The economy has hit rock bottom. It remains crippled by the loss of millions in annual oil revenue since South Sudan seceded in 2011.… Seguir leyendo »
Musa Ecweru’s office is on the top floor in the Office of the Prime Minister in central Kampala. He is a Member of Parliament for Amuria, a constituency in eastern Uganda, and since 2006 has been State Minister for Disaster Preparedness and Refugees.
Ecweru’s career might have turned out quite differently if, more than a decade ago, Joseph Kony, head of the rebel Lord’s Resistance Army (LRA), had not directed part of his force into then peaceful eastern Uganda. The LRA was already notorious for killing and maiming civilians and abducting women and children as part of its insurgency in Uganda’s northern Acholi region since the late 1980s.… Seguir leyendo »
Since early November, a disturbing pattern of economic protests and political arrests has emerged in Sudan. This is putting in danger the small gains made by Khartoum over the past year: the recently concluded National Dialogue; the continuing African Union-backed peace process with rebel groups; and a generally improving relationship with key international players, notably the US and UK.
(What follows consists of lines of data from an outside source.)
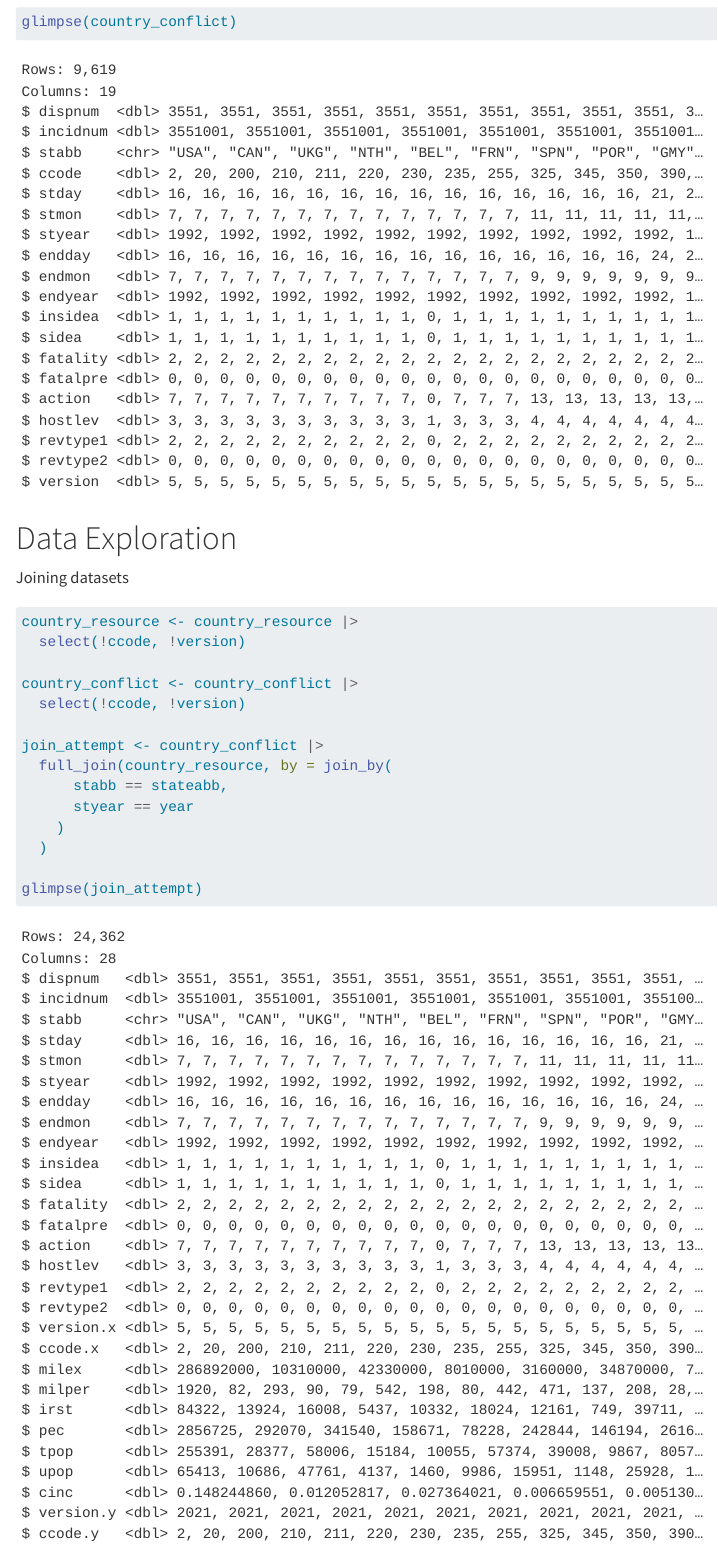
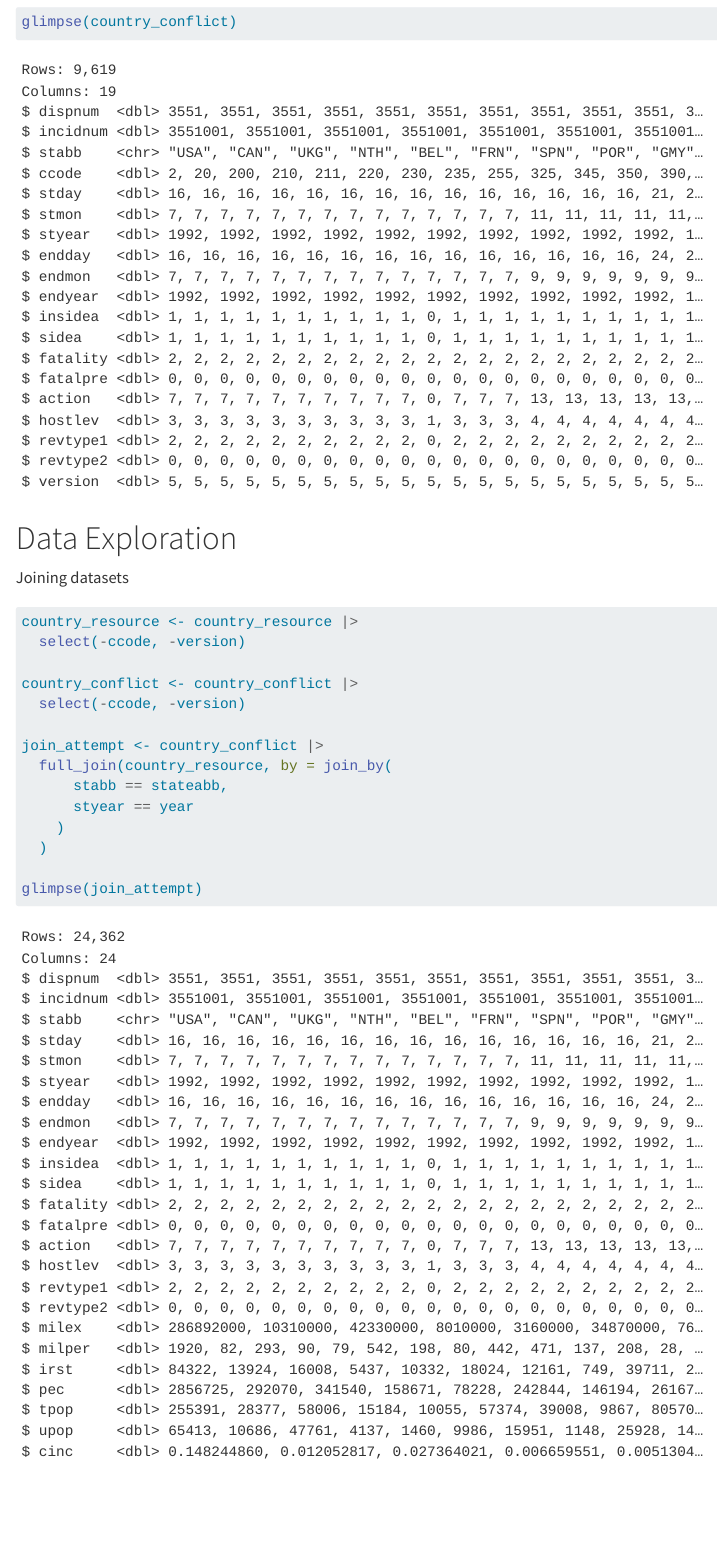
Before and after one commit to dmatten1/Correlates-of-Dispute-STA199-Final, a Quarto document (proposal.qmd): the page in a window 1100 px wide, from 4420 px down. Rendered offline with R 4.5, knitr and Pandoc in place of Quarto, with nearby package versions.

Commit message:
Edited join function

```diff
--- a/proposal.qmd
+++ b/proposal.qmd
@@ -164,10 +164,10 @@ Joining datasets
 #| label: join-datasets
 
 country_resource <- country_resource |>
-  select(!ccode, !version)
+  select(-ccode, -version)
 
 country_conflict <- country_conflict |>
-  select(!ccode, !version)
+  select(-ccode, -version)
 
 join_attempt <- country_conflict |>
   full_join(country_resource, by = join_by(
```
While the demonstrations in Khartoum and other Sudanese cities remain peaceful, the security services have reacted with the old-style pre-emptive arrest of many opposition activists and political figures. For President Omar al-Bashir to maintain his Islamist regime’s recent progress away from international isolation, it is imperative that his government free political prisoners and above all avoid the previous tactic of violent repression.… Seguir leyendo »
When I last wrote about Ugandan domestic politics, the February 2016 presidential election was still six months away. The big news was that Amama Mbabazi – the former prime minister – was running. Mbabazi had been sacked by President Museveni the year before and was seeking to forge an opposition ticket from an ambiguous position, not quite in and not quite out of the ruling National Resistance Movement (NRM).
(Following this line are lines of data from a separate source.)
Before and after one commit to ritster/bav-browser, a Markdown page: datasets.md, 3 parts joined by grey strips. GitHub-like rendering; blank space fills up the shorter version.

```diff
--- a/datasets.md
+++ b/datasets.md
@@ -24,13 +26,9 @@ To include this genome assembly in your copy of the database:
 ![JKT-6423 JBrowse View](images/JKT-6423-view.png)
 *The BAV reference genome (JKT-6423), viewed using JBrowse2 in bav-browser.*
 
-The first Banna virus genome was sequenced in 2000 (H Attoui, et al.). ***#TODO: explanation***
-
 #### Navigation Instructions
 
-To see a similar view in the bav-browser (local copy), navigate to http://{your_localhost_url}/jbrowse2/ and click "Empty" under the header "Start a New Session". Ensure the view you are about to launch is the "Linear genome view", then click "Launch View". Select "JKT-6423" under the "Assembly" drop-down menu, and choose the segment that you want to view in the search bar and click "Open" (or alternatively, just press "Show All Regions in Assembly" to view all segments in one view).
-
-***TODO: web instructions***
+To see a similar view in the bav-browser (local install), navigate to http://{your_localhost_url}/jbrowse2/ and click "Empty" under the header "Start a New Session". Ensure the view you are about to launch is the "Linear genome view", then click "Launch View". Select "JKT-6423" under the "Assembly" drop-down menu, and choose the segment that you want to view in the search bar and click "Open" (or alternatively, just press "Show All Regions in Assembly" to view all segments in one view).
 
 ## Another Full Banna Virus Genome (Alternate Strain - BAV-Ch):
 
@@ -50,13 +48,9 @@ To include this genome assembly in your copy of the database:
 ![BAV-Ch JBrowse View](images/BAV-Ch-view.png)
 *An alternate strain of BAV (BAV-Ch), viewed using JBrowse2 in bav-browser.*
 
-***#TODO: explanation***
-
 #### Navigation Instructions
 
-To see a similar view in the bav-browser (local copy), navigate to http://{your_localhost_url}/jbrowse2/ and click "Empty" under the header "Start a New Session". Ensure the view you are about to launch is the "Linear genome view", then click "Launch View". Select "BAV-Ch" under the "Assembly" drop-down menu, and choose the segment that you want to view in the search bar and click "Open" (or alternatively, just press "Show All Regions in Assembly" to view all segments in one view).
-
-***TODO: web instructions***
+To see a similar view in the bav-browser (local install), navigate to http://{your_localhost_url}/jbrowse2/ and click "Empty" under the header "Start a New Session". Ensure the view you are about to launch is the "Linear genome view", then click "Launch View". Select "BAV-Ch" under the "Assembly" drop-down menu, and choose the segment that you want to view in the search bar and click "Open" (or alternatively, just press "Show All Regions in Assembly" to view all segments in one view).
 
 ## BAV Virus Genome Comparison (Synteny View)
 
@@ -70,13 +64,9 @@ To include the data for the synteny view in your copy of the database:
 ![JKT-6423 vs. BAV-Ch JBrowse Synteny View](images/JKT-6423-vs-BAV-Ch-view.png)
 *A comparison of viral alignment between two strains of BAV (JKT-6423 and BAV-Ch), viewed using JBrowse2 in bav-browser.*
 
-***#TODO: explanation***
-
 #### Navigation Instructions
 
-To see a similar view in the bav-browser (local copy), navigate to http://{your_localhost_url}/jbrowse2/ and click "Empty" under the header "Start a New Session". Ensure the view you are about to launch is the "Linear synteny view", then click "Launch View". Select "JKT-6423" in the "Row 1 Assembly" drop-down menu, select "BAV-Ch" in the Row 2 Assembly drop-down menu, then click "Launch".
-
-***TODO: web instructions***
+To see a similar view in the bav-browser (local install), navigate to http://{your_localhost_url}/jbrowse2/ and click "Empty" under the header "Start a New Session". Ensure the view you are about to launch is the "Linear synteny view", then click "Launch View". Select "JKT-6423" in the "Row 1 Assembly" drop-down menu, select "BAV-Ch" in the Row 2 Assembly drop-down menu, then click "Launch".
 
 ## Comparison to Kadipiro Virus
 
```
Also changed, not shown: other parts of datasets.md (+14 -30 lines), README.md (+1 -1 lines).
Mbabazi told me that his candidacy was “the biggest ever threat to Museveni’s leadership”. This seemed fanciful, and it was unclear whether a third figure on the normally polarised political scene would break open the competition.… Seguir leyendo »
Crowds queued patiently in Jinja, a sleepy town on the shores of Lake Victoria, to vote in Uganda’s third multi-party elections. Prospective voters remained at polling stations, which were often little more than open grassy spaces with a tree providing shade for election staff underneath trees Like many places in the country, voting materials were delivered late several hours late. But that didn’t affect the determination of millions of Ugandans to register their vote, underlining an established belief in electoral democracy as the only method to decide the political future of the country.
On 18 February Yoweri Museveni’s was re-elected as president with almost 61% of the vote, ending a dramatic few weeks that at times threatened the ruling National Resistance Movement (NRM) with a serious crisis.… Seguir leyendo »
In the Horn, where cash-strapped regimes often teeter on the brink of financial survival and alliances are made and broken with bewildering regularity, the Gulf Cooperation Council (GCC) has found willing partners as Saudi-Iranian tensions escalate.
In the commercial melting pot of Dubai, where British bankers rub shoulders with Afghan carpet sellers, you would be hard-pressed to imagine that the United Arab Emirates (UAE) is fighting a major war in Yemen that has sucked in several other Gulf states and four Horn of Africa countries.
Saudi Arabia and the UAE, two key external belligerents, have small populations and large bank accounts filled with revenue from vast oil and gas reserves.… Seguir leyendo »
In early July, Sudan’s President Omar el-Bashir announced that the National Dialogue (ND) would restart “after Ramadan”. On August 5th President Bashir went further, stating that the ND would recommence on October 10th. Just two days earlier vice president Bakri Hasan Salih had said that the government would provide the necessary guarantees for the coalition of armed actors, the Sudan Revolutionary Force (SRF), to participate in talks within Sudan.
The African Union High Level Implementation Panel for Sudan (AUHIP) chief, Thabo Mbeki, highly involved with the failed earlier attempts at ND, also visited the country in early August, speaking to both government and opposition representatives.… Seguir leyendo »